Task to complete
Lines in the data below that contain the word "pandas" are to be copied.

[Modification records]
******************************

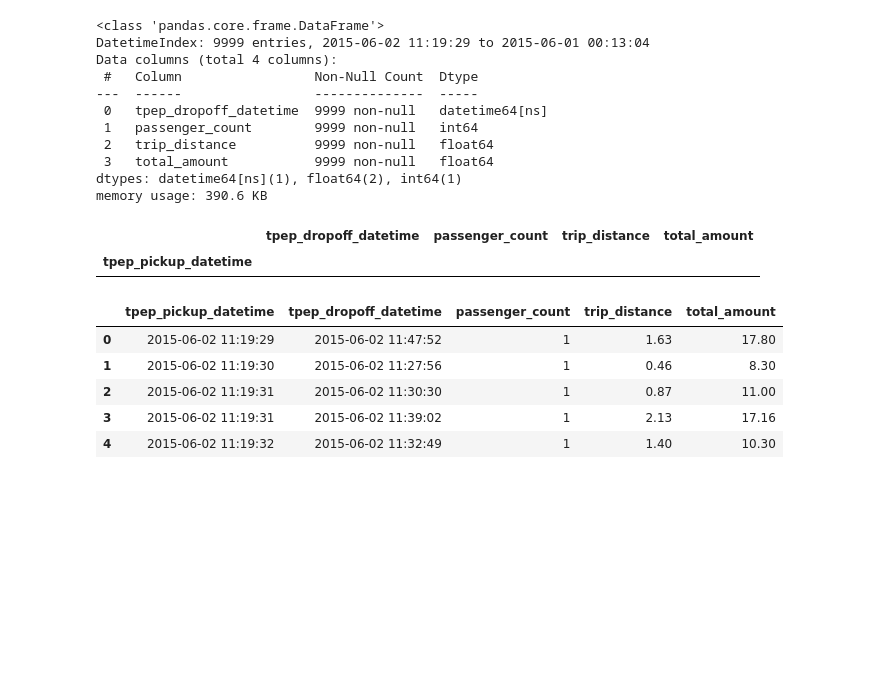
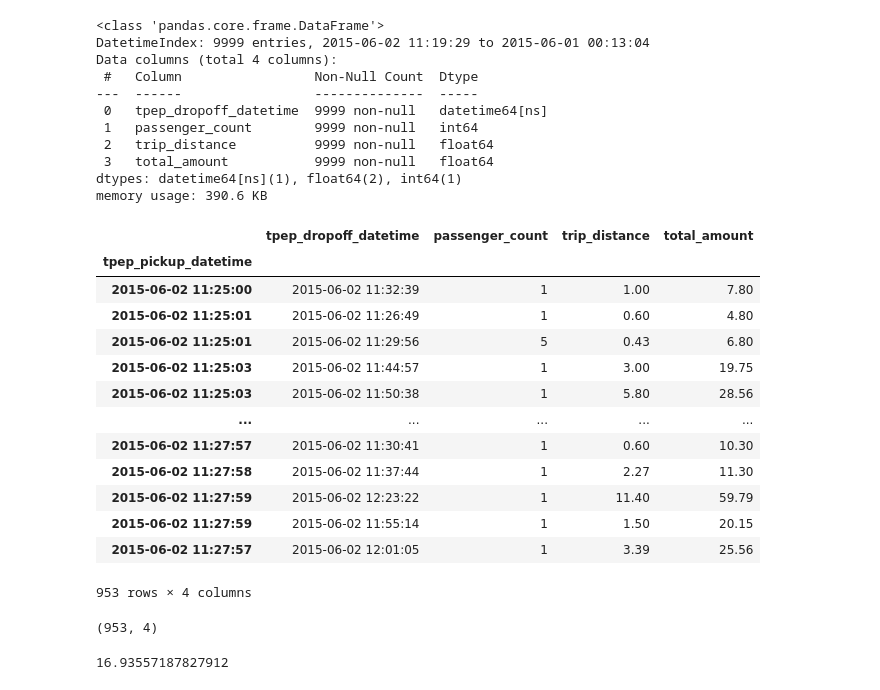
Before and after one commit to ramlaxman/cisco-2020-oct-14-pandas-dates, a Jupyter notebook: Cisco 2020 Oct 14 — pandas dates.ipynb, the cells around one changed output. Saved outputs shown, nothing was run; the diff lists cells and outputs as text; code cells hidden in the pictures; blank space fills up the shorter version.

```diff
--- a/Cisco 2020 Oct 14 — pandas dates.ipynb
+++ b/Cisco 2020 Oct 14 — pandas dates.ipynb
@@ -403,25 +403,19 @@ Data columns (total 4 columns):
 dtypes: datetime64[ns](1), float64(2), int64(1)
 memory usage: 390.6 KB
 # %%
-df.loc['2015-06-02 11:45']
+df.loc['2015-06-02 11:25':'2015-06-02 11:27']
 # %% [output]
 |  | tpep_dropoff_datetime | passenger_count | trip_distance | total_amount |
 | tpep_pickup_datetime |  |  |  |  |
+| 2015-06-02 11:25:00 | 2015-06-02 11:32:39 | 1 | 1.00 | 7.80 |
+| 2015-06-02 11:25:01 | 2015-06-02 11:26:49 | 1 | 0.60 | 4.80 |
+| 2015-06-02 11:25:01 | 2015-06-02 11:29:56 | 5 | 0.43 | 6.80 |
+| 2015-06-02 11:25:03 | 2015-06-02 11:44:57 | 1 | 3.00 | 19.75 |
+| 2015-06-02 11:25:03 | 2015-06-02 11:50:38 | 1 | 5.80 | 28.56 |
+| ... | ... | ... | ... | ... |
+| 2015-06-02 11:27:57 | 2015-06-02 11:30:41 | 1 | 0.60 | 10.30 |
+| 2015-06-02 11:27:58 | 2015-06-02 11:37:44 | 1 | 2.27 | 11.30 |
+| 2015-06-02 11:27:59 | 2015-06-02 12:23:22 | 1 | 11.40 | 59.79 |
+| 2015-06-02 11:27:59 | 2015-06-02 11:55:14 | 1 | 1.50 | 20.15 |
+| 2015-06-02 11:27:57 | 2015-06-02 12:01:05 | 1 | 3.39 | 25.56 |
+953 rows × 4 columns
-# %%
-df = pd.read_csv('taxi.csv',
-                usecols=['tpep_pickup_datetime',
-                        'tpep_dropoff_datetime',
-                        'passenger_count',
-                        'trip_distance',
-                        'total_amount'],
-                parse_dates=['tpep_pickup_datetime',
-                            'tpep_dropoff_datetime'])
-
-df.head()
-# %% [output]
-|  | tpep_pickup_datetime | tpep_dropoff_datetime | passenger_count | trip_distance | total_amount |
-| 0 | 2015-06-02 11:19:29 | 2015-06-02 11:47:52 | 1 | 1.63 | 17.80 |
-| 1 | 2015-06-02 11:19:30 | 2015-06-02 11:27:56 | 1 | 0.46 | 8.30 |
-| 2 | 2015-06-02 11:19:31 | 2015-06-02 11:30:30 | 1 | 0.87 | 11.00 |
-| 3 | 2015-06-02 11:19:31 | 2015-06-02 11:39:02 | 1 | 2.13 | 17.16 |
-| 4 | 2015-06-02 11:19:32 | 2015-06-02 11:32:49 | 1 | 1.40 | 10.30 |
@@ -430,2 +422,8 @@ df = df.set_index('tpep_pickup_datetime')
 # %%
-df.loc['2015-06-02 11']
+df.loc['2015-06-02 11:25':'2015-06-02 11:27'].shape
+# %% [output]
+(953, 4)
+# %%
+df.loc['2015-06-02 11:25':'2015-06-02 11:27']['total_amount'].mean()
+# %% [output]
+16.93557187827912
```
Also changed, not shown: parts of 1 cell of this notebook.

******************************

Expected answer
Before and after one commit to ramlaxman/cisco-2020-oct-14-pandas-dates, a Jupyter notebook: Cisco 2020 Oct 14 — pandas dates.ipynb, the cells around one changed output. Saved outputs shown, nothing was run; the diff lists cells and outputs as text; code cells hidden in the pictures; blank space fills up the shorter version.
--- a/Cisco 2020 Oct 14 — pandas dates.ipynb
+++ b/Cisco 2020 Oct 14 — pandas dates.ipynb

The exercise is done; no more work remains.